The task -
Copy every record below exactly, leaving out any pictures.

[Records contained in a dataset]
# # # # #
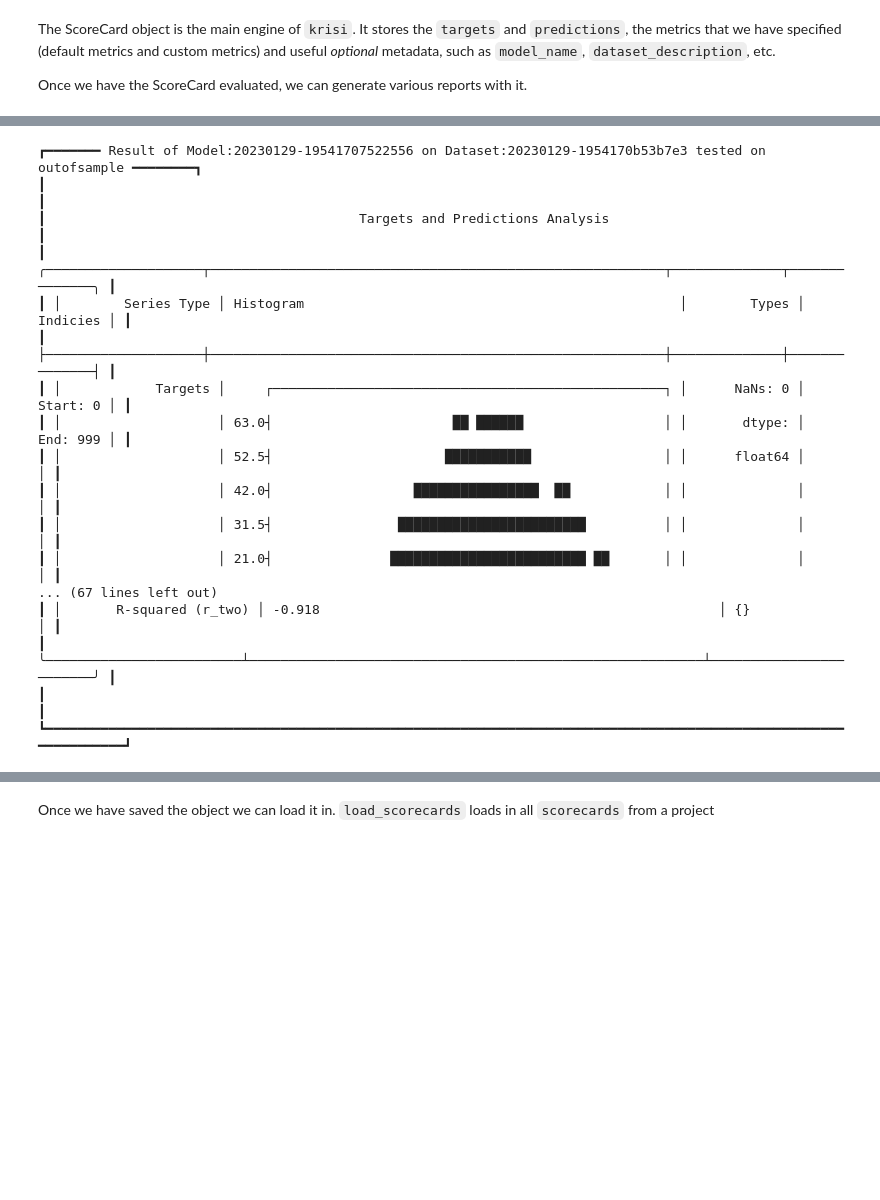
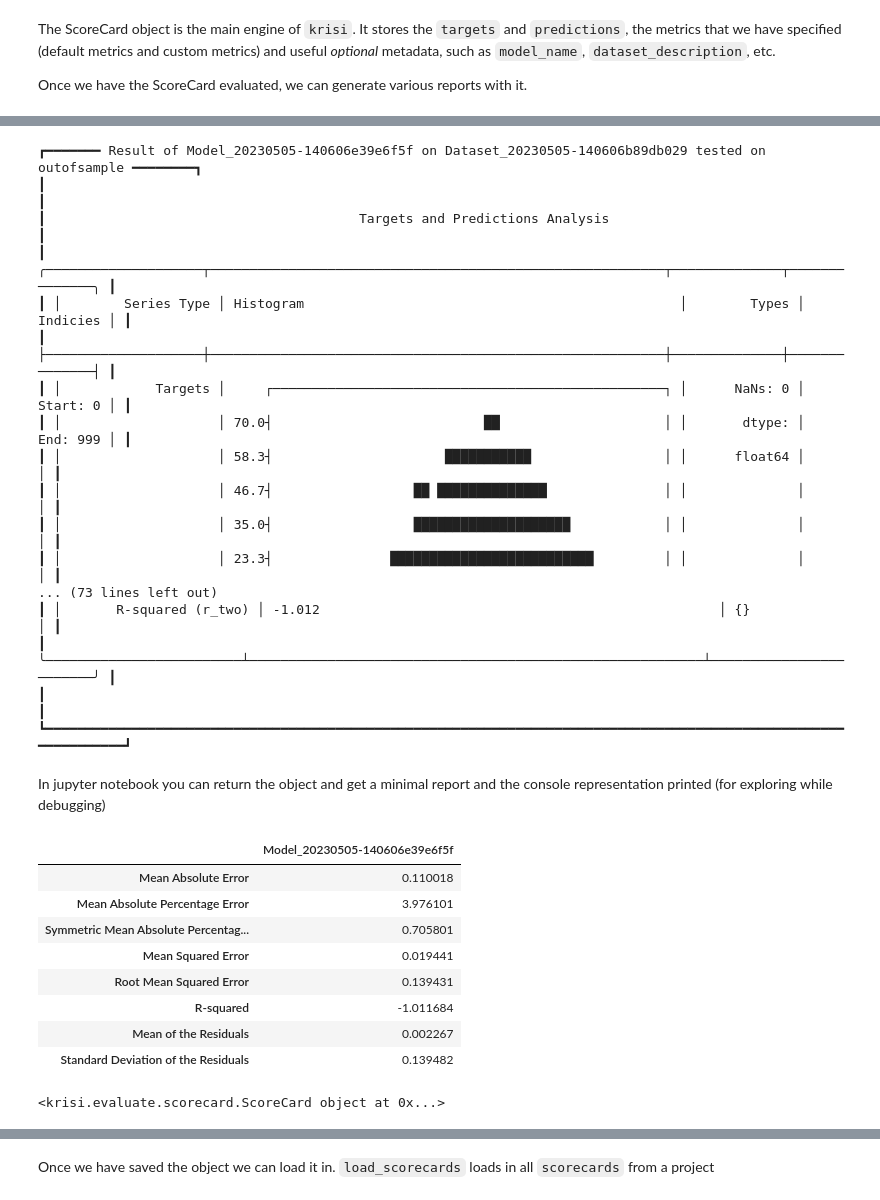
Before and after one commit to dream-faster/krisi, a Jupyter notebook: docs/walkthroughs/a_full_rundown_notebook.ipynb, the cells around one changed output, grey strips where cells are left out. Saved outputs shown, nothing was run; the diff lists cells and outputs as text; code cells hidden in the pictures; blank space fills up the shorter version.

Commit message:
fix: Path issues and rerun notebook.

```diff
--- a/docs/walkthroughs/a_full_rundown_notebook.ipynb
+++ b/docs/walkthroughs/a_full_rundown_notebook.ipynb
@@ -26,7 +26,7 @@ predictions=np.random.normal(0, 0.1, 1000) # Artifical predictions
 
 `score` simply wraps `ScoreCard` initalization and `ScoreCard.evaluate()` .
 # %%
-scorecard = score(y=y, predictions=predictions)
+scorecard = score(y, predictions)
 # %% [markdown]
 The ScoreCard object is the main engine of `krisi`. It stores the `targets` and `predictions`, the metrics that we have specified (default metrics and custom metrics) and useful *optional* metadata, such as `model_name`, `dataset_description`, etc.
 
@@ -46,20 +48,35 @@ scorecard.print('minimal')
 ''' Printing a more detailed result by passing in `extended` (this is the default) '''
 scorecard.print('extended')
 # %% [output]
-┏━━━━━━━ Result of Model:20230129-19541707522556 on Dataset:20230129-1954170b53b7e3 tested on outofsample ━━━━━━━━┓
+┏━━━━━━━ Result of Model_20230505-140606e39e6f5f on Dataset_20230505-140606b89db029 tested on outofsample ━━━━━━━━┓
 ┃                                                                                                                 ┃
 ┃                                        Targets and Predictions Analysis                                         ┃
 ┃ ╭────────────────────┬──────────────────────────────────────────────────────────┬──────────────┬──────────────╮ ┃
 ┃ │        Series Type │ Histogram                                                │        Types │     Indicies │ ┃
 ┃ ├────────────────────┼──────────────────────────────────────────────────────────┼──────────────┼──────────────┤ ┃
 ┃ │            Targets │     ┌──────────────────────────────────────────────────┐ │      NaNs: 0 │     Start: 0 │ ┃
-┃ │                    │ 63.0┤                       ██ ██████                  │ │       dtype: │     End: 999 │ ┃
-┃ │                    │ 52.5┤                      ███████████                 │ │      float64 │              │ ┃
-┃ │                    │ 42.0┤                  ████████████████  ██            │ │              │              │ ┃
-┃ │                    │ 31.5┤                ████████████████████████          │ │              │              │ ┃
-┃ │                    │ 21.0┤               █████████████████████████ ██       │ │              │              │ ┃
-... (67 lines left out)
-┃ │       R-squared (r_two) │ -0.918                                                   │ {}                     │ ┃
+┃ │                    │ 70.0┤                           ██                     │ │       dtype: │     End: 999 │ ┃
+┃ │                    │ 58.3┤                      ███████████                 │ │      float64 │              │ ┃
+┃ │                    │ 46.7┤                  ██ ██████████████               │ │              │              │ ┃
+┃ │                    │ 35.0┤                  ████████████████████            │ │              │              │ ┃
+┃ │                    │ 23.3┤               ██████████████████████████         │ │              │              │ ┃
+... (73 lines left out)
+┃ │       R-squared (r_two) │ -1.012                                                   │ {}                     │ ┃
 ┃ ╰─────────────────────────┴──────────────────────────────────────────────────────────┴────────────────────────╯ ┃
 ┃                                                                                                                 ┃
 ┗━━━━━━━━━━━━━━━━━━━━━━━━━━━━━━━━━━━━━━━━━━━━━━━━━━━━━━━━━━━━━━━━━━━━━━━━━━━━━━━━━━━━━━━━━━━━━━━━━━━━━━━━━━━━━━━━━┛
+# %% [markdown]
+In jupyter notebook you can return the object and get a minimal report and the console representation printed (for exploring while debugging)
+# %%
+scorecard
+# %% [output]
+|  | Model_20230505-140606e39e6f5f |
+| Mean Absolute Error | 0.110018 |
+| Mean Absolute Percentage Error | 3.976101 |
+| Symmetric Mean Absolute Percentag... | 0.705801 |
+| Mean Squared Error | 0.019441 |
+| Root Mean Squared Error | 0.139431 |
+| R-squared | -1.011684 |
+| Mean of the Residuals | 0.002267 |
+| Standard Deviation of the Residuals | 0.139482 |
+<krisi.evaluate.scorecard.ScoreCard object at 0x...>
```
Also changed, not shown: parts of 14 cells of this notebook, 3 other files.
# # # # #
Answer to the exercise -
Before and after one commit to dream-faster/krisi, a Jupyter notebook: docs/walkthroughs/a_full_rundown_notebook.ipynb, the cells around one changed output, grey strips where cells are left out. Saved outputs shown, nothing was run; the diff lists cells and outputs as text; code cells hidden in the pictures; blank space fills up the shorter version.

Commit message:
fix: Path issues and rerun notebook.

```diff
--- a/docs/walkthroughs/a_full_rundown_notebook.ipynb
+++ b/docs/walkthroughs/a_full_rundown_notebook.ipynb
@@ -26,7 +26,7 @@ predictions=np.random.normal(0, 0.1, 1000) # Artifical predictions
 
 `score` simply wraps `ScoreCard` initalization and `ScoreCard.evaluate()` .
 # %%
-scorecard = score(y=y, predictions=predictions)
+scorecard = score(y, predictions)
 # %% [markdown]
 The ScoreCard object is the main engine of `krisi`. It stores the `targets` and `predictions`, the metrics that we have specified (default metrics and custom metrics) and useful *optional* metadata, such as `model_name`, `dataset_description`, etc.
 
@@ -46,20 +48,35 @@ scorecard.print('minimal')
 ''' Printing a more detailed result by passing in `extended` (this is the default) '''
 scorecard.print('extended')
 # %% [output]
-┏━━━━━━━ Result of Model:20230129-19541707522556 on Dataset:20230129-1954170b53b7e3 tested on outofsample ━━━━━━━━┓
+┏━━━━━━━ Result of Model_20230505-140606e39e6f5f on Dataset_20230505-140606b89db029 tested on outofsample ━━━━━━━━┓
 ┃                                                                                                                 ┃
 ┃                                        Targets and Predictions Analysis                                         ┃
 ┃ ╭────────────────────┬──────────────────────────────────────────────────────────┬──────────────┬──────────────╮ ┃
 ┃ │        Series Type │ Histogram                                                │        Types │     Indicies │ ┃
 ┃ ├────────────────────┼──────────────────────────────────────────────────────────┼──────────────┼──────────────┤ ┃
 ┃ │            Targets │     ┌──────────────────────────────────────────────────┐ │      NaNs: 0 │     Start: 0 │ ┃
-┃ │                    │ 63.0┤                       ██ ██████                  │ │       dtype: │     End: 999 │ ┃
-┃ │                    │ 52.5┤                      ███████████                 │ │      float64 │              │ ┃
-┃ │                    │ 42.0┤                  ████████████████  ██            │ │              │              │ ┃
-┃ │                    │ 31.5┤                ████████████████████████          │ │              │              │ ┃
-┃ │                    │ 21.0┤               █████████████████████████ ██       │ │              │              │ ┃
-... (67 lines left out)
-┃ │       R-squared (r_two) │ -0.918                                                   │ {}                     │ ┃
+┃ │                    │ 70.0┤                           ██                     │ │       dtype: │     End: 999 │ ┃
+┃ │                    │ 58.3┤                      ███████████                 │ │      float64 │              │ ┃
+┃ │                    │ 46.7┤                  ██ ██████████████               │ │              │              │ ┃
+┃ │                    │ 35.0┤                  ████████████████████            │ │              │              │ ┃
+┃ │                    │ 23.3┤               ██████████████████████████         │ │              │              │ ┃
+... (73 lines left out)
+┃ │       R-squared (r_two) │ -1.012                                                   │ {}                     │ ┃
 ┃ ╰─────────────────────────┴──────────────────────────────────────────────────────────┴────────────────────────╯ ┃
 ┃                                                                                                                 ┃
 ┗━━━━━━━━━━━━━━━━━━━━━━━━━━━━━━━━━━━━━━━━━━━━━━━━━━━━━━━━━━━━━━━━━━━━━━━━━━━━━━━━━━━━━━━━━━━━━━━━━━━━━━━━━━━━━━━━━┛
+# %% [markdown]
+In jupyter notebook you can return the object and get a minimal report and the console representation printed (for exploring while debugging)
+# %%
+scorecard
+# %% [output]
+|  | Model_20230505-140606e39e6f5f |
+| Mean Absolute Error | 0.110018 |
+| Mean Absolute Percentage Error | 3.976101 |
+| Symmetric Mean Absolute Percentag... | 0.705801 |
+| Mean Squared Error | 0.019441 |
+| Root Mean Squared Error | 0.139431 |
+| R-squared | -1.011684 |
+| Mean of the Residuals | 0.002267 |
+| Standard Deviation of the Residuals | 0.139482 |
+<krisi.evaluate.scorecard.ScoreCard object at 0x...>
```
Also changed, not shown: parts of 14 cells of this notebook, 3 other files.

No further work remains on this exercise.